Please reproduce the records exactly, leaving out any pictures.

════════════════════

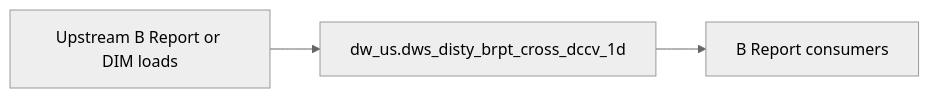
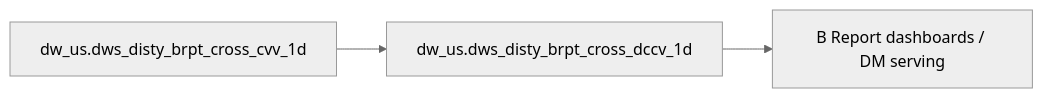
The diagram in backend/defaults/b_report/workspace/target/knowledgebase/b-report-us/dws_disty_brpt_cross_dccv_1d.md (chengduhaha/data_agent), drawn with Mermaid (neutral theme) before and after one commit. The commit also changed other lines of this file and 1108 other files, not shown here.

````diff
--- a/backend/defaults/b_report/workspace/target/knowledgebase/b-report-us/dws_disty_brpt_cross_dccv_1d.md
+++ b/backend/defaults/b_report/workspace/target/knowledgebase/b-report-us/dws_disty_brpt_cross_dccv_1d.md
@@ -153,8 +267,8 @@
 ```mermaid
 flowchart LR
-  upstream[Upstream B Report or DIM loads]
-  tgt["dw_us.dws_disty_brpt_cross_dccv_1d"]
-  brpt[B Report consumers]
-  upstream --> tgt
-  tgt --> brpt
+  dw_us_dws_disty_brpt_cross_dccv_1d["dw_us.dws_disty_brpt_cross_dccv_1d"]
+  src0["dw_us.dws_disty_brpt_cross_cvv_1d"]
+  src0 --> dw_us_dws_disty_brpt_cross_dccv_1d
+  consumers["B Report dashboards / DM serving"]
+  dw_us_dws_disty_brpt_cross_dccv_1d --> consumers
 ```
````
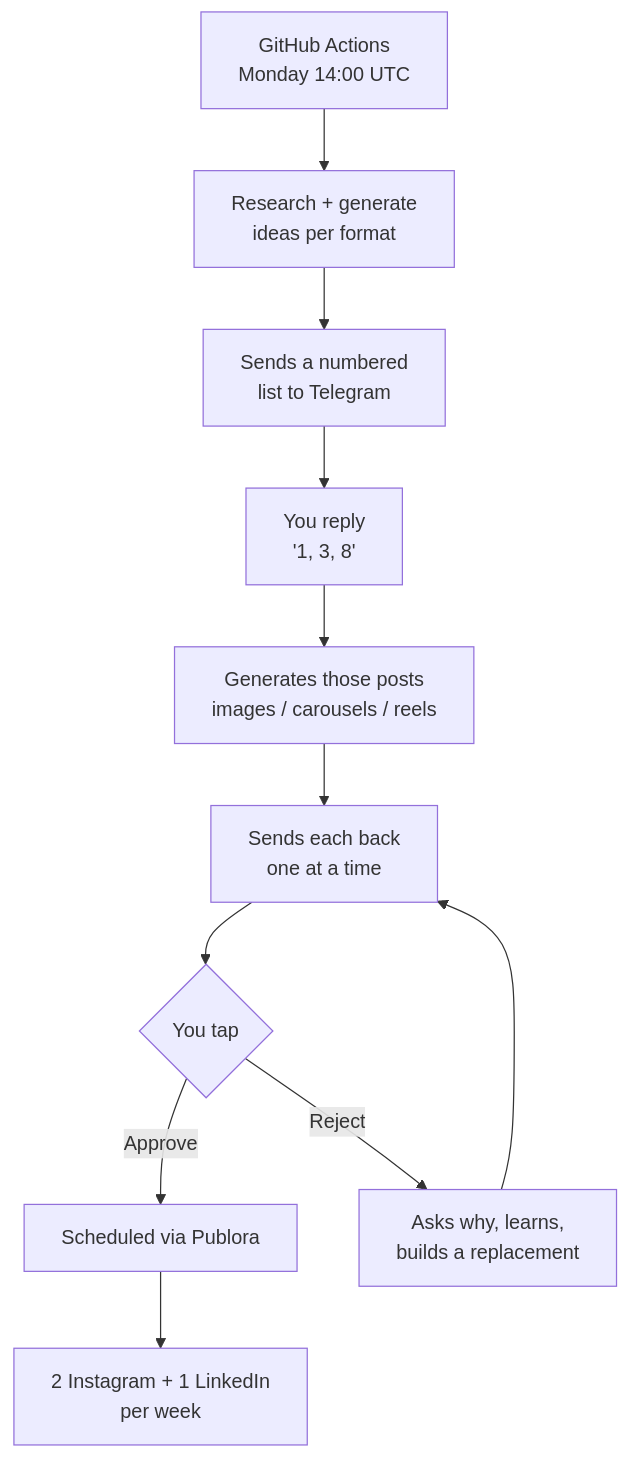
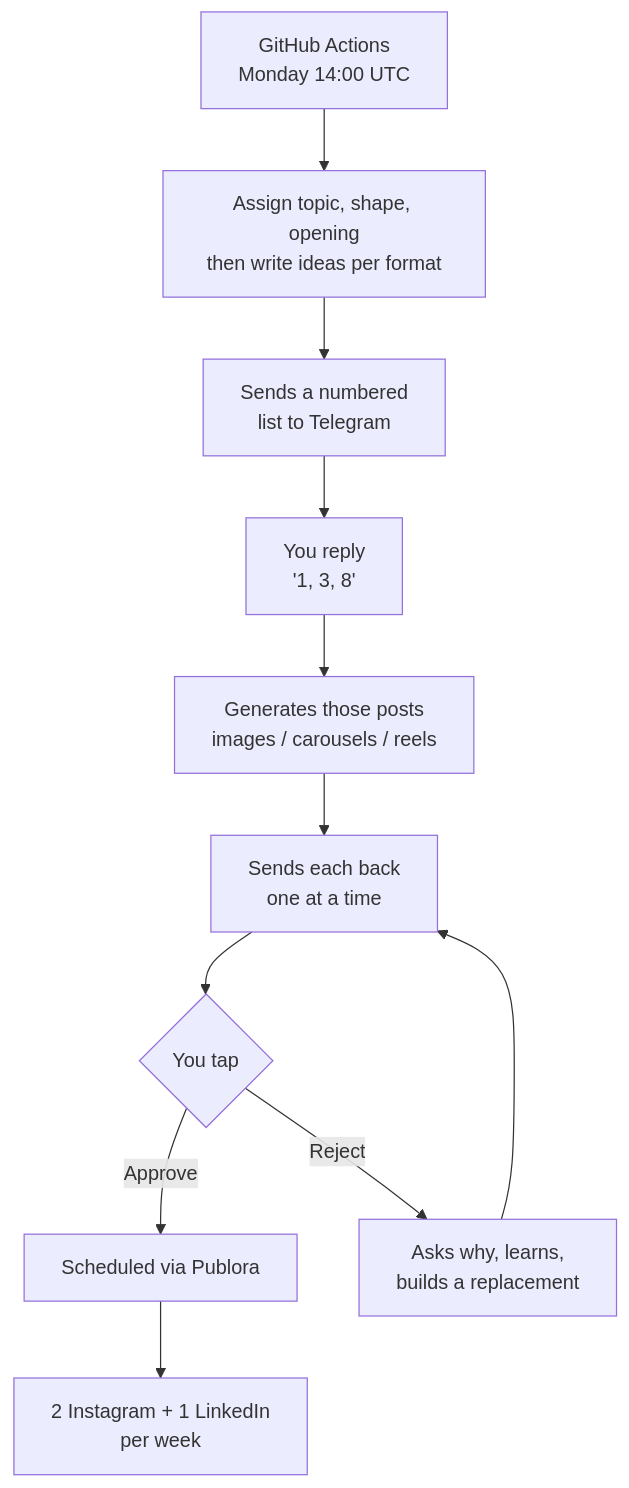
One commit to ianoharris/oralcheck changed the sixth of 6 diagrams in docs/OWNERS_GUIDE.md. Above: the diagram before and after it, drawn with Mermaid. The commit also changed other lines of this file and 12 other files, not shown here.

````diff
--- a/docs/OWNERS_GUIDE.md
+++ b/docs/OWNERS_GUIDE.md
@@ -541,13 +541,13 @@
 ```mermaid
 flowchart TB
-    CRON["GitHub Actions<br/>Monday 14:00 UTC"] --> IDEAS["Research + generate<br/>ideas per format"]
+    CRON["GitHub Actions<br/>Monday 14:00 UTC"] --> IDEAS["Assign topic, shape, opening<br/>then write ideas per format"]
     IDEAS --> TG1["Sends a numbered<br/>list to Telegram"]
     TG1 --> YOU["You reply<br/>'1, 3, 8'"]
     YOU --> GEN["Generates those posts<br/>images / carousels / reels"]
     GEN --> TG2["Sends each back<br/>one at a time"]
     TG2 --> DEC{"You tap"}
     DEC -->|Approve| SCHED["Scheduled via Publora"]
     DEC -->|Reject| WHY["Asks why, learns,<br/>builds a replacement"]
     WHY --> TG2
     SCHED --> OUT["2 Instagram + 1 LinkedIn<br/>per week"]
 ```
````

════════════════════

**SOLUTION TO THIS PROBLEM:**
The diagram in backend/defaults/b_report/workspace/target/knowledgebase/b-report-us/dws_disty_brpt_cross_dccv_1d.md (chengduhaha/data_agent), drawn with Mermaid (neutral theme) before and after one commit. The commit also changed other lines of this file and 1108 other files, not shown here.

````diff
--- a/backend/defaults/b_report/workspace/target/knowledgebase/b-report-us/dws_disty_brpt_cross_dccv_1d.md
+++ b/backend/defaults/b_report/workspace/target/knowledgebase/b-report-us/dws_disty_brpt_cross_dccv_1d.md
@@ -153,8 +267,8 @@
 ```mermaid
 flowchart LR
-  upstream[Upstream B Report or DIM loads]
-  tgt["dw_us.dws_disty_brpt_cross_dccv_1d"]
-  brpt[B Report consumers]
-  upstream --> tgt
-  tgt --> brpt
+  dw_us_dws_disty_brpt_cross_dccv_1d["dw_us.dws_disty_brpt_cross_dccv_1d"]
+  src0["dw_us.dws_disty_brpt_cross_cvv_1d"]
+  src0 --> dw_us_dws_disty_brpt_cross_dccv_1d
+  consumers["B Report dashboards / DM serving"]
+  dw_us_dws_disty_brpt_cross_dccv_1d --> consumers
 ```
````
One commit to ianoharris/oralcheck changed the sixth of 6 diagrams in docs/OWNERS_GUIDE.md. Above: the diagram before and after it, drawn with Mermaid. The commit also changed other lines of this file and 12 other files, not shown here.

````diff
--- a/docs/OWNERS_GUIDE.md
+++ b/docs/OWNERS_GUIDE.md
@@ -541,13 +541,13 @@
 ```mermaid
 flowchart TB
-    CRON["GitHub Actions<br/>Monday 14:00 UTC"] --> IDEAS["Research + generate<br/>ideas per format"]
+    CRON["GitHub Actions<br/>Monday 14:00 UTC"] --> IDEAS["Assign topic, shape, opening<br/>then write ideas per format"]
     IDEAS --> TG1["Sends a numbered<br/>list to Telegram"]
     TG1 --> YOU["You reply<br/>'1, 3, 8'"]
     YOU --> GEN["Generates those posts<br/>images / carousels / reels"]
     GEN --> TG2["Sends each back<br/>one at a time"]
     TG2 --> DEC{"You tap"}
     DEC -->|Approve| SCHED["Scheduled via Publora"]
     DEC -->|Reject| WHY["Asks why, learns,<br/>builds a replacement"]
     WHY --> TG2
     SCHED --> OUT["2 Instagram + 1 LinkedIn<br/>per week"]
 ```
````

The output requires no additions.